So get out the air guitar and go Guitar Hero over the seven-minute "And Then (The Hexx)". Pure ‘postmetallifunkyslackersabbathjam’ goodness!

2. R.E.M. Murmur (Deluxe Edition)

You know how sometimes you get that little burst of adrenalin when you get some good news about something you really love. Well I got that rush when I heard about this records impending reissue. When I actually heard it though, it was a whole new ballgame. Hearing this reissue was like hearing it for the first time just like I did over twenty five years ago. Pristine, mysterious and jaw droppingly good. But the real bonus here is the oft bootlegged live cd from Larry's Hideaway in Toronto. - This generation's artistic equivalent to Live at Leeds by the Who. (THIS SHOW IS JUST THAT GOOD.)

I could write an essay on the importance of this CD in my musical pedigree but this time I defer to you the listener to discover its riches.
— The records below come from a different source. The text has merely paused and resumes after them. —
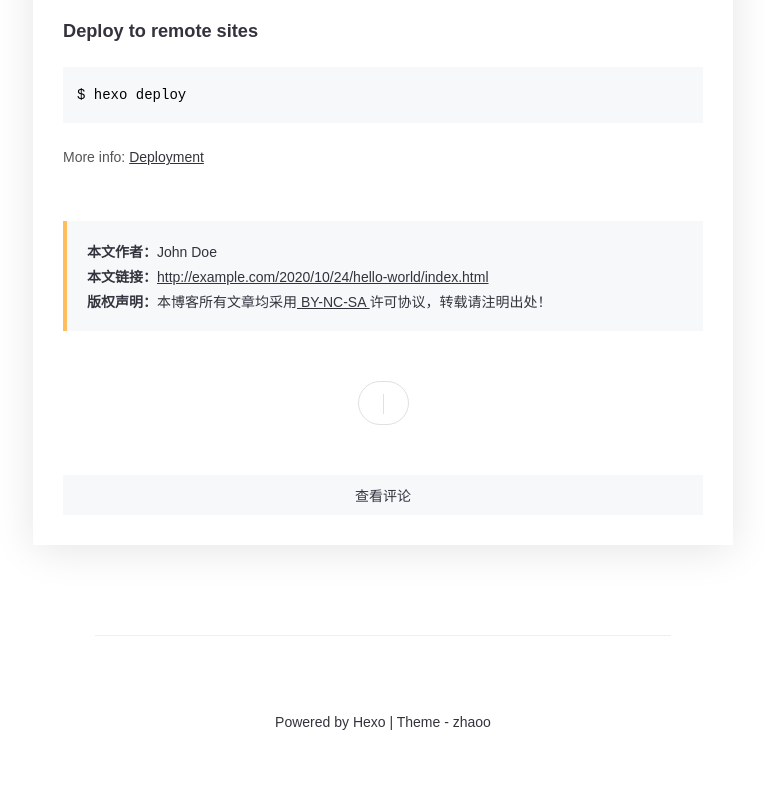
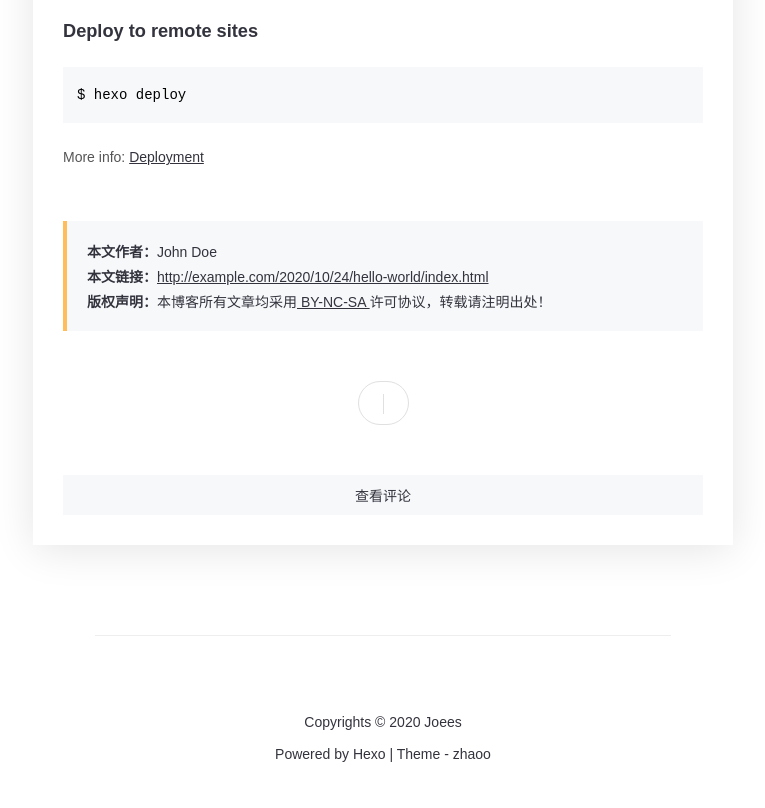
Before and after one commit to joeescn/chenpr0512.github.io, a plain HTML site: page 2020/10/24/hello-world/index.html in a window 1280 px wide. Shown: the part 1305-2113 px from the top of the page, without its empty margins (257-1022 px from the left). Before the commit the page ends 2081 px from the top, so only its background shows below. Drawn offline with nearby package versions, Linux system fonts and the light colour scheme; some packages are replaced by stand-ins of ours; a small style sheet from the web is missing.

Commit message:
Site updated: 2020-10-24 18:46:56

```diff
--- a/2020/10/24/hello-world/index.html
+++ b/2020/10/24/hello-world/index.html
@@ -150,7 +150,7 @@
       <li class="menu-item"><a href="/about " class="underline"> 关于</a></li>
 
     </ul>
-    <div class="menu-copyright"><p>Powered by <a target="_blank" href="https://hexo.io">Hexo</a>  |  Theme - <a target="_blank" href="https://github.com/izhaoo/hexo-theme-zhaoo">zhaoo</a></p></div>
+    <div class="menu-copyright"><p>Copyrights © 2020 <a target="_blank" href="https://joees.cn">Joees</a></p>  <p>Powered by <a target="_blank" href="https://hexo.io">Hexo</a> |  Theme - <a target="_blank" href="https://github.com/izhaoo/hexo-theme-zhaoo">zhaoo</a></p></div>
   </div>
 </nav>
   <main id="main">
@@ -273,7 +273,7 @@
     </a>
 
   </div>
-  <div class="footer-copyright"><p>Powered by <a target="_blank" href="https://hexo.io">Hexo</a>  |  Theme - <a target="_blank" href="https://github.com/izhaoo/hexo-theme-zhaoo">zhaoo</a></p></div>
+  <div class="footer-copyright"><p>Copyrights © 2020 <a target="_blank" href="https://joees.cn">Joees</a></p>  <p>Powered by <a target="_blank" href="https://hexo.io">Hexo</a> |  Theme - <a target="_blank" href="https://github.com/izhaoo/hexo-theme-zhaoo">zhaoo</a></p></div>
 </footer>
 
       <div class="fab fab-plus">
```
Also changed, not shown: archives/2020/10/index.html (+2 -2 lines), archives/2020/index.html (+2 -2 lines), archives/index.html (+2 -2 lines), index.html (+2 -2 lines).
It rarely gets better than this.

1. Otis Redding Otis Blue: Otis Redding Sings Soul (Collector's Edition)

On July 10, 1965, Otis Redding took only 24 hours to record ten of the eleven songs that would make up Otis Blue: Otis Redding Sings Soul, arguably the 1960s' greatest studio-recorded soul LP. Allow me to amend that. It may be one of the last century’s greatest recorded LP’s.

This is unquestionably Redding's crowning achievement. The sprawling two CD Collector's Edition of Otis Blue really helps to illuminate that contention. This amazing package includes rarities, live versions of the album tracks, alternate mixes, and the original LP in both mono and stereo. It was pure bliss to discover anew the magic that lies within this record. Not unlike the more extensive Beach Boys - Pet Sounds Boxed Set this release goes a long way in explaining the back story of this legendary musician.

The music on this disc will affect the way you listen to and interpret music. "Change Gonna Come", Redding's cover of Sam Cooke's now timely civil rights anthem "A Change Is Gonna Come", is the real gem of this package. Emotional, raw and so extraordinarily passionate the hair on the back of your neck will stand on end when you hear it.

For an album that took one day to create is still a stunning revelation to me- Testimony to the inimitable soul and sublime talent of Otis Redding. This record needs to be in everyone's collection. It deserves reverence, it deserves love. It is a blueprint for all of us to do just that.


Dale said...

Tasty reissues! I'll have to get the Replacements and R.E.M. ones and have a listen to the rest. Is it Q magazine that has a Reissues section? It's glossy and sexy but costs one million dollars per issue due to the CD they attach.

Barbara Bruederlin said...

Trust a true list junkie to come up with such a stellar idea. There were a lot of great reissues this year, weren't there?

There were also some interesting compilations that were released, some of which stirred controversy, which is always fun.

You are starting to make me all anxious to start on my lists now!